Introduction to EXT-JS

I’d like to provide a quick tutorial on using EXT-JS. This should be helpful for users creating a site from scratch, or looking to incorporate EXT-JS’s features into an existing site.

1. What Else Should You Start?

First, download the desired version from Sencha’s website! The releases can be found here. I will be demonstrating EXT-JS 3.4, as that is what I have the most experience in. (hope to post a new version with EXT-JS 4 when I have the time)

2. Project

I’ve created a simple example project in Eclipse which contains the site which I will deploy. I’m using Apache Tomcat 6.0.32 as my container, but others are alright too. The structure of my project is as follows:

  • WebContents
    • js
      • mainPage.js
    • static
      • extjs
        • adapter
        • resources
        • ext-all.js
        • ext-all-debug.js
        • … other ext-js files …
    • index.jsp
  • build.xml

3. Fast Deployment

I’m using the build.xml and to aide in deployment.
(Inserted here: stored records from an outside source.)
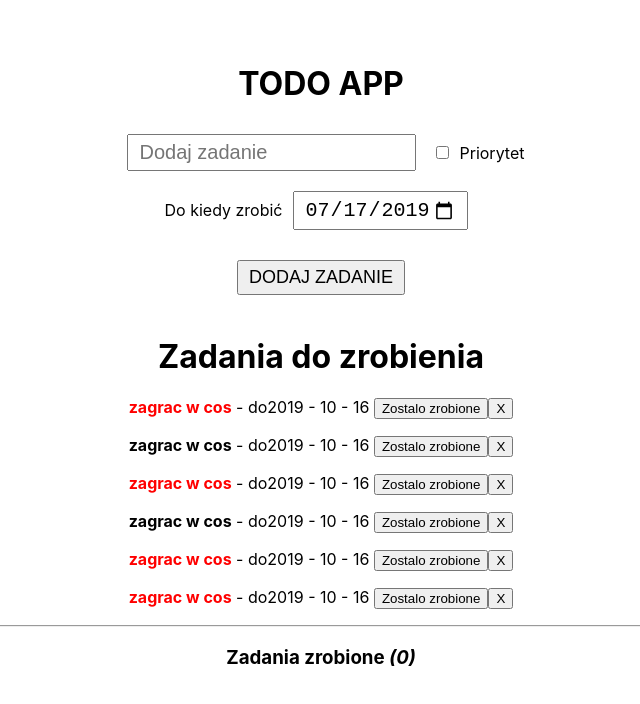
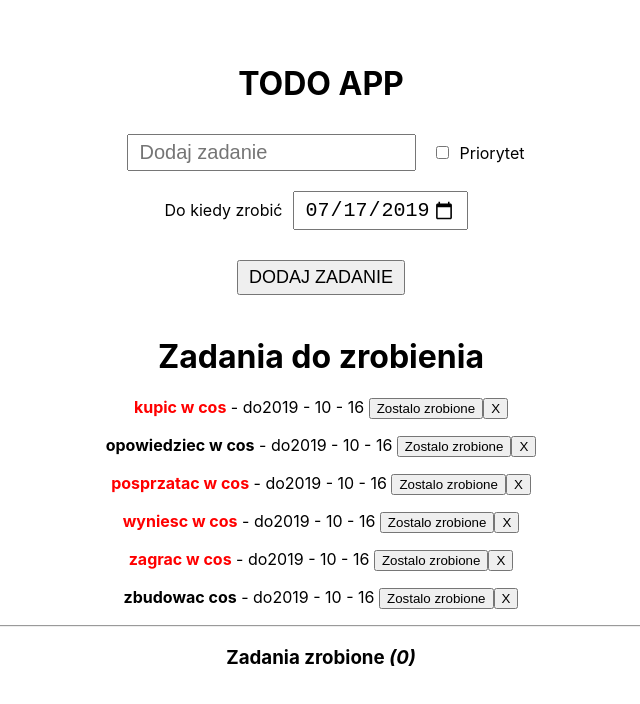
Before and after one commit to jacekmaciejak/todo-app, a React (Create React App) app: page / in a window 1280 px wide. Shown: the top 704 px of the page, without its empty margins (319-959 px from the left). Built offline with nearby package versions, Linux system fonts and the light colour scheme.

Commit message:
Added sorting method

```diff
--- a/src/components/App.js
+++ b/src/components/App.js
@@ -17,7 +17,7 @@ class App extends Component {
       },
       {
         id: 1,
-        text: "zagrac w cos",
+        text: "zbudowac cos",
         date: "2019 - 10 - 16",
         important: false,
         active: true,
@@ -25,7 +25,7 @@ class App extends Component {
       },
       {
         id: 2,
-        text: "zagrac w cos",
+        text: "kupic w cos",
         date: "2019 - 10 - 16",
         important: true,
         active: true,
@@ -33,7 +33,7 @@ class App extends Component {
       },
       {
         id: 3,
-        text: "zagrac w cos",
+        text: "opowiedziec w cos",
         date: "2019 - 10 - 16",
         important: false,
         active: true,
@@ -41,7 +41,7 @@ class App extends Component {
       },
       {
         id: 4,
-        text: "zagrac w cos",
+        text: "wyniesc w cos",
         date: "2019 - 10 - 16",
         important: true,
         active: true,
@@ -49,7 +49,7 @@ class App extends Component {
       },
       {
         id: 5,
-        text: "zagrac w cos",
+        text: "posprzatac w cos",
         date: "2019 - 10 - 16",
         important: true,
         active: true,
--- a/src/components/TaskList.js
+++ b/src/components/TaskList.js
@@ -4,6 +4,30 @@ import Task from "./Task";
 const TaskList = props => {
   const active = props.tasks.filter(task => task.active);
   const done = props.tasks.filter(task => !task.active);
+
+  //done.sort((a, b) => b.finishDate - a.finishDate);
+  //Ponizej jest ta sama funkcja co wyzej
+  if (done.length >= 2) {
+    done.sort((a, b) => {
+      if (a.finishDate < b.finishDate) {
+        return 1;
+      }
+      if (a.finishDate > b.finishDate) {
+        return -1;
+      }
+      return 0;
+    });
+  }
+
+  if (active.length >= 2) {
+    active.sort((a, b) => {
+      a = a.text.toLowerCase();
+      b = b.text.toLowerCase();
+      if (a < b) return -1;
+      if (a > b) return 1;
+      return 0;
+    });
+  }
 
   const activeTasks = active.map(task => (
     <Task
```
Feel free to duplicate these, and save yourself the hassle of deploying! The is just a flat text file containing the variables for the tomcat.home and deploy.path.


Here is my build.xml:

<?xml version="1.0"?>

<project name="springapp" basedir="." default="usage">

    <!-- Load our library directories from the file -->
    <property file="" />

    <!-- set global properties for this build -->
    <property name="web.dir" value="WebContent" />
    <property name="dist" value="dist" />
    <property name="name" value="extSite" />
    <property name="" value="${name}.war" />
    <property name="war.buildpath" value="${dist}${}" />

    <property name="env.CATALINA_HOME" value="${tomcat.home}" />
    <property environment="env" />

    <target name="usage">
        <echo message="" />
        <echo message="${name} build file" />
        <echo message="-----------------------------------" />
        <echo message="" />
        <echo message="Available targets are:" />
        <echo message="" />
        <echo message="deploy        --> Deploy application as directory" />
        <echo message="update-live  --> Update the JSPs without shutting down Tomcat" />
        <echo message="start        --> Start Tomcat application" />
        <echo message="stop          --> Stop Tomcat application" />
        <echo message="" />

    <target name="war" depends="clean-dev" description="Build the war">
        <!-- Create the distribution directory -->
        <mkdir dir="${dist}" />

        <delete file="${war.buildpath}" />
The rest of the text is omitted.